#### Problem to work on
Up to and including the line containing "docs(IT-52): resolver las", set down each line of the entries below exactly, starting from the first, and leave out the rest.

* * * * * * * * *

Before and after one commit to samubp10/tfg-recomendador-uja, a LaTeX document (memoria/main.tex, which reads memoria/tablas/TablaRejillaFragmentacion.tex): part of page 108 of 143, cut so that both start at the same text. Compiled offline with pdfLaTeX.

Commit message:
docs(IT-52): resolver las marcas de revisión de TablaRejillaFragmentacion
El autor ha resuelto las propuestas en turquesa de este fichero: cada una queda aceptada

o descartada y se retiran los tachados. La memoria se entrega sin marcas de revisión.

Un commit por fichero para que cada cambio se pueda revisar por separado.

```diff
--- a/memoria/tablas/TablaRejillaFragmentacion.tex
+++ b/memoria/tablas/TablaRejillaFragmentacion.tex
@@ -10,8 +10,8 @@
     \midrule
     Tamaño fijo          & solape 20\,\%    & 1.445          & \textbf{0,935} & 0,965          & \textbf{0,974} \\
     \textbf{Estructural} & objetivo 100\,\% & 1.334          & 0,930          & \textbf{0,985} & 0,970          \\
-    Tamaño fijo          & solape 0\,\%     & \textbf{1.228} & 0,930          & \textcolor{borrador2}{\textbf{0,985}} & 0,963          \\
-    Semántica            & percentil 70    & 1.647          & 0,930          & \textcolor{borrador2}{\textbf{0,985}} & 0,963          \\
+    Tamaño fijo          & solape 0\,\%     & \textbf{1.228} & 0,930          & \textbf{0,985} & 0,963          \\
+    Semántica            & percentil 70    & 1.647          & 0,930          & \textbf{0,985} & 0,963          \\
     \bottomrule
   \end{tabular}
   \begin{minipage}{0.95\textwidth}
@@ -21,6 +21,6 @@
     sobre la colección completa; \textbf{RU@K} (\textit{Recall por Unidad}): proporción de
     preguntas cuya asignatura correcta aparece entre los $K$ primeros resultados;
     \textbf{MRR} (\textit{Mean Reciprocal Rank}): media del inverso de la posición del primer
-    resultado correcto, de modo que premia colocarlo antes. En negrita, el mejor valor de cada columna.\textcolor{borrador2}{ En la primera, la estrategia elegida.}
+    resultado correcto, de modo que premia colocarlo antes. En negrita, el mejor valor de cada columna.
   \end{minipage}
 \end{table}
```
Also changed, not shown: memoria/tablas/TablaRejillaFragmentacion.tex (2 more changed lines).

* * * * * * * * *

#### Answer to the problem
Before and after one commit to samubp10/tfg-recomendador-uja, a LaTeX document (memoria/main.tex, which reads memoria/tablas/TablaRejillaFragmentacion.tex): part of page 108 of 143, cut so that both start at the same text. Compiled offline with pdfLaTeX.

Commit message:
docs(IT-52): resolver las marcas de revisión de TablaRejillaFragmentacion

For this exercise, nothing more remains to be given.